The U.S. Supreme Court delivered a major victory to gun control advocates on Monday. The 5-4 ruling allows strict enforcement of the federal ban on gun "straw purchases," or one person buying a gun for another.
The federal law on background checks requires federally licensed gun dealers to verify the identity of buyers and submit their names to a federal database to weed out felons, those with a history of mental illness and others barred from gun ownership.
When she was a child, 22-year-old Ifetayo Harvey's father was sentenced to prison for cocaine trafficking.
"My dad went to prison when I was 4 years old, and he was released when I was 12," Harvey says.
Harvey is one of millions of young people who grew up with a parent in prison. A recent study from the National Academy of Sciences examined the growth of incarceration in the United States, and among the topics was the effect on kids and families when a parent goes to prison.
As part of the open carry movement, some gun rights activists in Texas have been carrying loaded rifles into restaurants to assert their second amendment rights.
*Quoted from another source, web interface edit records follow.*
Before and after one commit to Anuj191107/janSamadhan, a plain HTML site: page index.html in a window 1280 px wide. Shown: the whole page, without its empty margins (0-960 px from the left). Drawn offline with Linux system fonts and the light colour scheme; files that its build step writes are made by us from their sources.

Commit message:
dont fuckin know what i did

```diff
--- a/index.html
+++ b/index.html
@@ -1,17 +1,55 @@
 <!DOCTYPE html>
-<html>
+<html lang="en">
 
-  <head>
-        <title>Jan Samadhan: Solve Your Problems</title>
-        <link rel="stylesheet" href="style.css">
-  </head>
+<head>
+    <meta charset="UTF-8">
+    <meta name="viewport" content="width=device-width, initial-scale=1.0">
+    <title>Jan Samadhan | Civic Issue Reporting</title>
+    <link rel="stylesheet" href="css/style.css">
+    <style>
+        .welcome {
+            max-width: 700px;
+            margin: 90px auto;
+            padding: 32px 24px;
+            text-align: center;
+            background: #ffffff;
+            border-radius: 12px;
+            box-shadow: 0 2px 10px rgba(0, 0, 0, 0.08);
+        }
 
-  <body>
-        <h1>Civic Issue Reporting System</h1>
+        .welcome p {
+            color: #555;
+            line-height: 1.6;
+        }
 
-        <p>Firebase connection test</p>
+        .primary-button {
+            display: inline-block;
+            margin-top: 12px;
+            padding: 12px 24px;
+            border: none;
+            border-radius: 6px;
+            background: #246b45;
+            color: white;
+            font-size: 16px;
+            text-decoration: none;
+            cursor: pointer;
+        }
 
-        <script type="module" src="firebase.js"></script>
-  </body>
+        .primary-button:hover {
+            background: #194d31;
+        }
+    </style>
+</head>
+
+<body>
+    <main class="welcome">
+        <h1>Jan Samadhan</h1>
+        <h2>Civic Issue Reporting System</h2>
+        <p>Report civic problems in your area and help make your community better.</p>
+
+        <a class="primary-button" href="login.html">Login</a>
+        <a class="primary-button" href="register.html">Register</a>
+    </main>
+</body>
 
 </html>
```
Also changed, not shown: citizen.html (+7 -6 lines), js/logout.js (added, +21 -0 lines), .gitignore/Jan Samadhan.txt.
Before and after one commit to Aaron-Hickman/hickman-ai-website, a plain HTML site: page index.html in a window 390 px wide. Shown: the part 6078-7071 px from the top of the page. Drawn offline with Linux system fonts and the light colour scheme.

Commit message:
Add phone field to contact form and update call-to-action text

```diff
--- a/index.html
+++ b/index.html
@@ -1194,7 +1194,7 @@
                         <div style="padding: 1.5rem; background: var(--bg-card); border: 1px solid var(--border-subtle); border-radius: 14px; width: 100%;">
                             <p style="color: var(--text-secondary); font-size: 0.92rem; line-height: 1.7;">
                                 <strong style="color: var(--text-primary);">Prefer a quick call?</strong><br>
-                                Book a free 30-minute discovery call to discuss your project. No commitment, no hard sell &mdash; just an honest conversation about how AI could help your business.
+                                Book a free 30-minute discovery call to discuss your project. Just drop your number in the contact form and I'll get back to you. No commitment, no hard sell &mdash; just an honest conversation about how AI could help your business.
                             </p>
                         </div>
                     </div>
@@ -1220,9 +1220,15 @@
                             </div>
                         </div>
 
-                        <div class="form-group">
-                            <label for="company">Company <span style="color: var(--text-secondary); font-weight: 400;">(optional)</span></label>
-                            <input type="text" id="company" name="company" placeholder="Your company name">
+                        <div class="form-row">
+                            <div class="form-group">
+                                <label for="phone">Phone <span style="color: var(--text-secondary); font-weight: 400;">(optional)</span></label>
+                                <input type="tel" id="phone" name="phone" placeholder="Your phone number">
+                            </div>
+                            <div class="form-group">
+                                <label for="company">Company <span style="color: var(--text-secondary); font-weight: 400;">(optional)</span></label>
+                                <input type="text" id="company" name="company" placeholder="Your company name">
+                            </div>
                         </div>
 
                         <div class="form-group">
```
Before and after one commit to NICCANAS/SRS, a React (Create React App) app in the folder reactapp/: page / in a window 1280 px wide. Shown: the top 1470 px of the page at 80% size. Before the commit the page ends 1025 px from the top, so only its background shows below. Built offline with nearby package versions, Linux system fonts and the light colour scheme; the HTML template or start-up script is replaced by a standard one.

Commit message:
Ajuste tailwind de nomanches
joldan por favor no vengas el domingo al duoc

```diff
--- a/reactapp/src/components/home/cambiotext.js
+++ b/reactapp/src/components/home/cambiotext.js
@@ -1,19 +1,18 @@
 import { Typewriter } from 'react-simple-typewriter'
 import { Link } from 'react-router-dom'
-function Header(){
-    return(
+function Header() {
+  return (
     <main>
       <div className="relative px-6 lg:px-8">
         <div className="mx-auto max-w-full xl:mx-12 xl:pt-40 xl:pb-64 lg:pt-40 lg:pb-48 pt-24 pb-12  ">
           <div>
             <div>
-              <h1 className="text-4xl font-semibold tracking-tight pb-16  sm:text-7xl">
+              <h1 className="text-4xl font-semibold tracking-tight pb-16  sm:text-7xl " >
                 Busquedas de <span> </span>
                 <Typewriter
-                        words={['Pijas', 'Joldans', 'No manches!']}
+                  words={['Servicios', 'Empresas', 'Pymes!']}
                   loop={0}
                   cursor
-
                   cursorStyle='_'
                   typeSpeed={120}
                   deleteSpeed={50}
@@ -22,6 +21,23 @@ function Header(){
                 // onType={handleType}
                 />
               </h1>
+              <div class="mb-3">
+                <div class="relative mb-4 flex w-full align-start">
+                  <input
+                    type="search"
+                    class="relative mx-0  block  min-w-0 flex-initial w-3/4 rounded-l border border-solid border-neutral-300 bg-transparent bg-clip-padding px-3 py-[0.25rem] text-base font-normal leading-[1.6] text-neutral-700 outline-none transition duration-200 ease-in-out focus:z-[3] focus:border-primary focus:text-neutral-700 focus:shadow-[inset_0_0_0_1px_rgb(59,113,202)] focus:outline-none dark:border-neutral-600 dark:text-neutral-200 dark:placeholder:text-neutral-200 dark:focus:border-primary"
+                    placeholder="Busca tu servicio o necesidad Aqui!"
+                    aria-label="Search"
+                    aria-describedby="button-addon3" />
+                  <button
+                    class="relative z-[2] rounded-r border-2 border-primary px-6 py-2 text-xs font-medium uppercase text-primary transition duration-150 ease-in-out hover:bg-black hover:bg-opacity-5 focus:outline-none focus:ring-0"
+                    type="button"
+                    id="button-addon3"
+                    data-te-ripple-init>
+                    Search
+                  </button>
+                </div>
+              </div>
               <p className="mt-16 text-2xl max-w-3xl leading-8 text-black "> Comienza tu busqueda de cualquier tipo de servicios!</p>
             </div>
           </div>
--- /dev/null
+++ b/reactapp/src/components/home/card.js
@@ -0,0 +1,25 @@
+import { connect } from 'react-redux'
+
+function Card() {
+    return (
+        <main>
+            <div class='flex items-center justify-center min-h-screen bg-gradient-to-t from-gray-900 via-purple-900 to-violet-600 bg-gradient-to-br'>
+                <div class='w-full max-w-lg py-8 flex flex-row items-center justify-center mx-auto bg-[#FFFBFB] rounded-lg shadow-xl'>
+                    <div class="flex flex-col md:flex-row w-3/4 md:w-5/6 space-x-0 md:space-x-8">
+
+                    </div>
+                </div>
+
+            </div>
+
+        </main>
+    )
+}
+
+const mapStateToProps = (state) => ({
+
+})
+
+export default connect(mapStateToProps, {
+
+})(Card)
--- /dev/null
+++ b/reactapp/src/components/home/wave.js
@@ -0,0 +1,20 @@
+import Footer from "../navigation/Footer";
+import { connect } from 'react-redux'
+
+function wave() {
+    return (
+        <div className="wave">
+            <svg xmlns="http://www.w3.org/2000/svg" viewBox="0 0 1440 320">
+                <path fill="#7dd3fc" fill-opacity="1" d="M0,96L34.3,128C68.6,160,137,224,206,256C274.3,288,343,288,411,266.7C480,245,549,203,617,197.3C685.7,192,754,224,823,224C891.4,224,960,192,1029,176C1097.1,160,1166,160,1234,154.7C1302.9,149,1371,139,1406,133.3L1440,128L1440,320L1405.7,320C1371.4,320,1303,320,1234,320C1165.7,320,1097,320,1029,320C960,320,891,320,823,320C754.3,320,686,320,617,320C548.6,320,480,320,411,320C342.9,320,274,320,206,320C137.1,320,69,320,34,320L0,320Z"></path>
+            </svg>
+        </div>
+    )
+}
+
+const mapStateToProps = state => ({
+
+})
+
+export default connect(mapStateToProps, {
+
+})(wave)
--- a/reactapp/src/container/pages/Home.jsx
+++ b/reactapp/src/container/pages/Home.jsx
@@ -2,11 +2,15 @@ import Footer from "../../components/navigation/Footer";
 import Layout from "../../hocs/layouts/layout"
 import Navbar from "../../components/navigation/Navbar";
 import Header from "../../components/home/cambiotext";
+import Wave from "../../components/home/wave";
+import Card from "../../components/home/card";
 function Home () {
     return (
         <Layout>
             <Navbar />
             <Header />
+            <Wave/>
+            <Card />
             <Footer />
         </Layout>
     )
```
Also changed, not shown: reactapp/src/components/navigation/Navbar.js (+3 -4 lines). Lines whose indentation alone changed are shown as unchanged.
A growing list of national chains has pushed back, though, instituting no-guns policies in response. Even the National Rifle Association has publicly rebuked the Texas long-gun enthusiasts. NPR's John Burnett covers a street demonstration by a particularly aggressive chapter of the open carry movement in Fort Worth, Texas.
Body-worn video cameras are quickly becoming standard-issue for American police, especially at departments in the process of reform. And in New Orleans, the troubled police department is now requiring almost all officers to wear the cameras.
The city's police department has a dark history of corruption, racism and brutality. The low point may have been the Danziger Bridge episode, after Hurricane Katrina, when police shot unarmed people, then covered up the crime.
These days, the department is trying to rebuild the public's trust — which is where the body cameras come in.
New Orleans is making progress toward losing the "murder capital" label. For a second straight year, homicides declined in the city, in keeping with a nationwide trend.
For African-Americans in the city, though, the numbers are less comforting. Of the nearly 350 killings in the past two years, 91 percent of the victims have been black. It's a cycle that's worrisome to the city's African-American community — and law enforcement.
In 1977, death row inmate Gary Mark Gilmore chose to be executed by a firing squad. Gilmore was strapped to a chair at the Utah State Prison, and five officers shot him.
The media circus that ensued prompted a group of lawmakers in nearby Oklahoma to wonder if there might be a better way to handle executions. They approached Dr. Jay Chapman, the state medical examiner at the time, who proposed using three drugs, based loosely on anesthesia procedures at the time: one drug to knock out the inmates, one to relax or paralyze them, and a final drug that would stop their hearts.
Oklahoma's botched execution of Clayton Lockett is prompting other states to question their use of the drug midazolam in lethal injections. The Lockett execution is fueling new calls to re-examine how states put inmates to death.
Plenty of people use Pinterest to find things — purses, posh hotels, eggplant parm recipes — but the rightful owner of a charm bracelet stolen 30 years ago? Leave that to the police.
In February, when an officer in Redwood City, Calif., discovered bags of stolen jewelry in the trunk of a car during a routine traffic stop, Detective Dave Stahler turned to social media — in hopes of tracking down the owner of a charm bracelet stamped with names and dates.